*** Opening of ENTRIES SHOWN ***
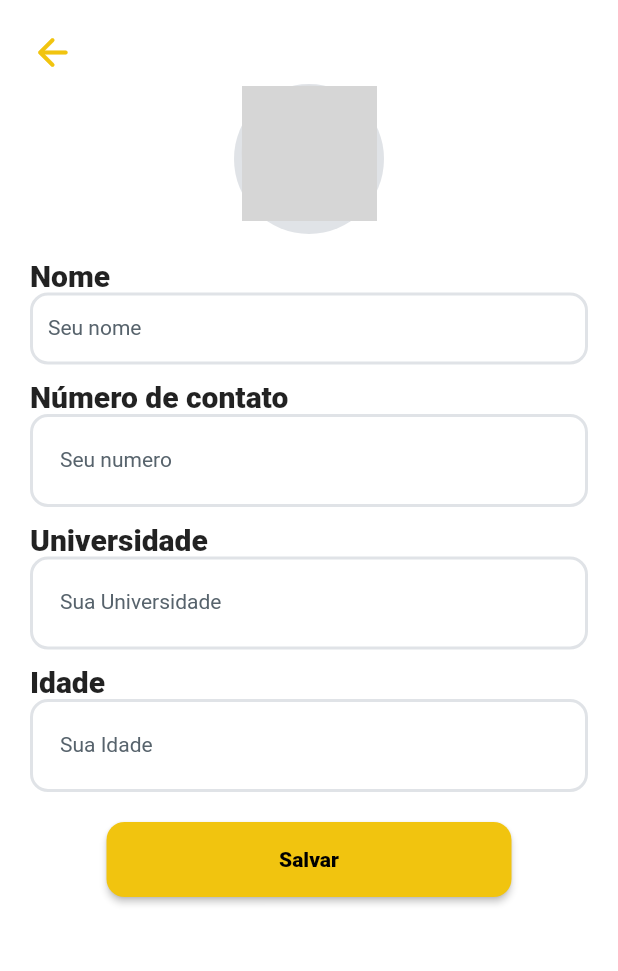
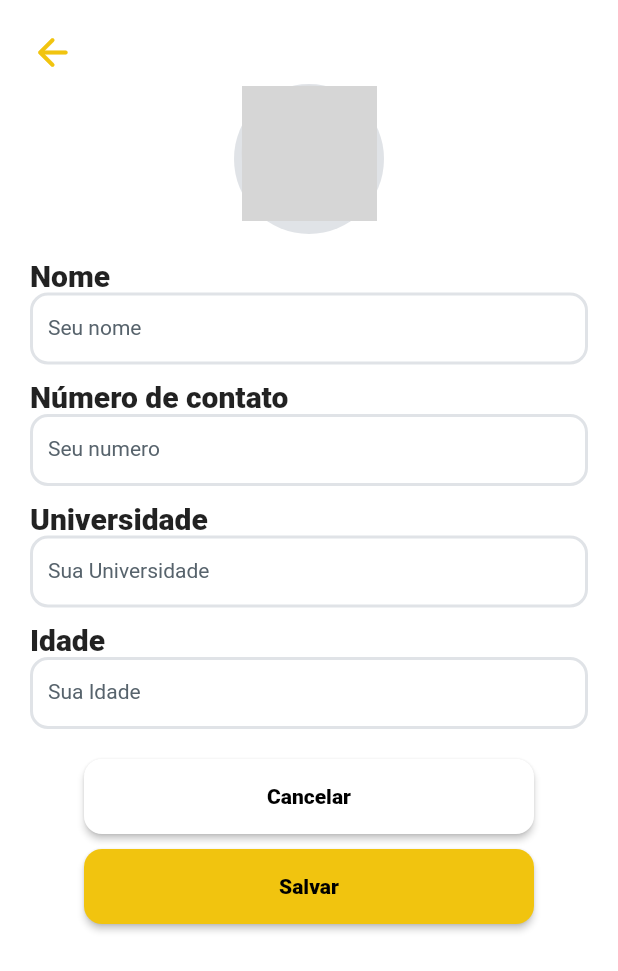
Before and after one commit to LeoRodaelli/unicar-app, a Flutter app: the PerfilEdicaoWidget screen opened by its route, on a phone screen of 412 x 824 dp. Shown: the top 971 px of the screen. Run offline on Flutter 3.47's test engine with Material 2 defaults, Android fonts, the light colour scheme and no system bars; drawn by our look-alikes of auto_size_text, cached_network_image; our stand-ins replace cloud_firestore, equatable, file_picker, firebase_core, flutter_animate, font_awesome_flutter and 12 more; missing offline and left inert: flutter_google_places, google_api_headers, google_maps_webservice, json_path, mime_type; accounts and stored records are empty; network calls fail; Roboto replaces fonts that are missing (Readex Pro); grey boxes are pictures that could not be loaded.

Commit message:
Updating to latest FlutterFlow output.

```diff
--- a/lib/pages/perfil_edicao/perfil_edicao_widget.dart
+++ b/lib/pages/perfil_edicao/perfil_edicao_widget.dart
@@ -354,8 +354,8 @@ class _PerfilEdicaoWidgetState extends State<PerfilEdicaoWidget> {
                       filled: true,
                       fillColor:
                           FlutterFlowTheme.of(context).secondaryBackground,
-                      contentPadding:
-                          EdgeInsetsDirectional.fromSTEB(20.0, 24.0, 0.0, 24.0),
+                      contentPadding: EdgeInsetsDirectional.fromSTEB(
+                          12.0, 12.0, 12.0, 12.0),
                     ),
                     style: FlutterFlowTheme.of(context).bodyMedium,
                     validator:
@@ -420,8 +420,8 @@ class _PerfilEdicaoWidgetState extends State<PerfilEdicaoWidget> {
                       filled: true,
                       fillColor:
                           FlutterFlowTheme.of(context).secondaryBackground,
-                      contentPadding:
-                          EdgeInsetsDirectional.fromSTEB(20.0, 24.0, 0.0, 24.0),
+                      contentPadding: EdgeInsetsDirectional.fromSTEB(
+                          12.0, 12.0, 12.0, 12.0),
                     ),
                     style: FlutterFlowTheme.of(context).bodyMedium,
                     validator: _model.universidadeControllerValidator
@@ -486,19 +486,55 @@ class _PerfilEdicaoWidgetState extends State<PerfilEdicaoWidget> {
                       filled: true,
                       fillColor:
                           FlutterFlowTheme.of(context).secondaryBackground,
-                      contentPadding:
-                          EdgeInsetsDirectional.fromSTEB(20.0, 24.0, 0.0, 24.0),
+                      contentPadding: EdgeInsetsDirectional.fromSTEB(
+                          12.0, 12.0, 12.0, 12.0),
                     ),
                     style: FlutterFlowTheme.of(context).bodyMedium,
                     validator:
                         _model.idadeControllerValidator.asValidator(context),
                   ),
                 ),
+                Padding(
+                  padding: EdgeInsetsDirectional.fromSTEB(0.0, 10.0, 0.0, 0.0),
+                  child: FFButtonWidget(
+                    onPressed: () async {
+                      await UnicarGroup.editarUsuarioCall.call(
+                        name: _model.yourNameController.text,
+                        phone: _model.numeroController.text,
+                        university: _model.universidadeController.text,
+                        age: _model.idadeController.text,
+                        authToken: currentAuthenticationToken,
+                      );
+
+                      context.pushNamed('Perfil');
+                    },
+                    text: 'Cancelar',
+                    options: FFButtonOptions(
+                      width: 300.0,
+                      height: 50.0,
+                      padding:
+                          EdgeInsetsDirectional.fromSTEB(0.0, 0.0, 0.0, 0.0),
+                      iconPadding:
+                          EdgeInsetsDirectional.fromSTEB(0.0, 0.0, 0.0, 0.0),
+                      color: FlutterFlowTheme.of(context).secondaryBackground,
+                      textStyle: GoogleFonts.getFont(
+                        'Roboto',
+                        color: Colors.black,
+                        fontWeight: FontWeight.w800,
+                        fontStyle: FontStyle.normal,
+                      ),
+                      borderSide: BorderSide(
+                        color: Colors.transparent,
+                      ),
+                      borderRadius: BorderRadius.circular(12.0),
+                    ),
+                  ),
+                ),
                 Align(
                   alignment: AlignmentDirectional(0.00, 0.05),
                   child: Padding(
                     padding:
-                        EdgeInsetsDirectional.fromSTEB(0.0, 10.0, 0.0, 0.0),
+                        EdgeInsetsDirectional.fromSTEB(0.0, 10.0, 0.0, 10.0),
                     child: FFButtonWidget(
                       onPressed: () async {
                         await UnicarGroup.editarUsuarioCall.call(
@@ -513,7 +549,7 @@ class _PerfilEdicaoWidgetState extends State<PerfilEdicaoWidget> {
                       },
                       text: 'Salvar',
                       options: FFButtonOptions(
-                        width: 270.0,
+                        width: 300.0,
                         height: 50.0,
                         padding:
                             EdgeInsetsDirectional.fromSTEB(0.0, 0.0, 0.0, 0.0),
```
*** Close of ENTRIES SHOWN ***
WHAT IS BEING ASKED: If a line in the data holds the word "class", count it, then state the total alone.

SOLUTION FOR THIS PROBLEM: 4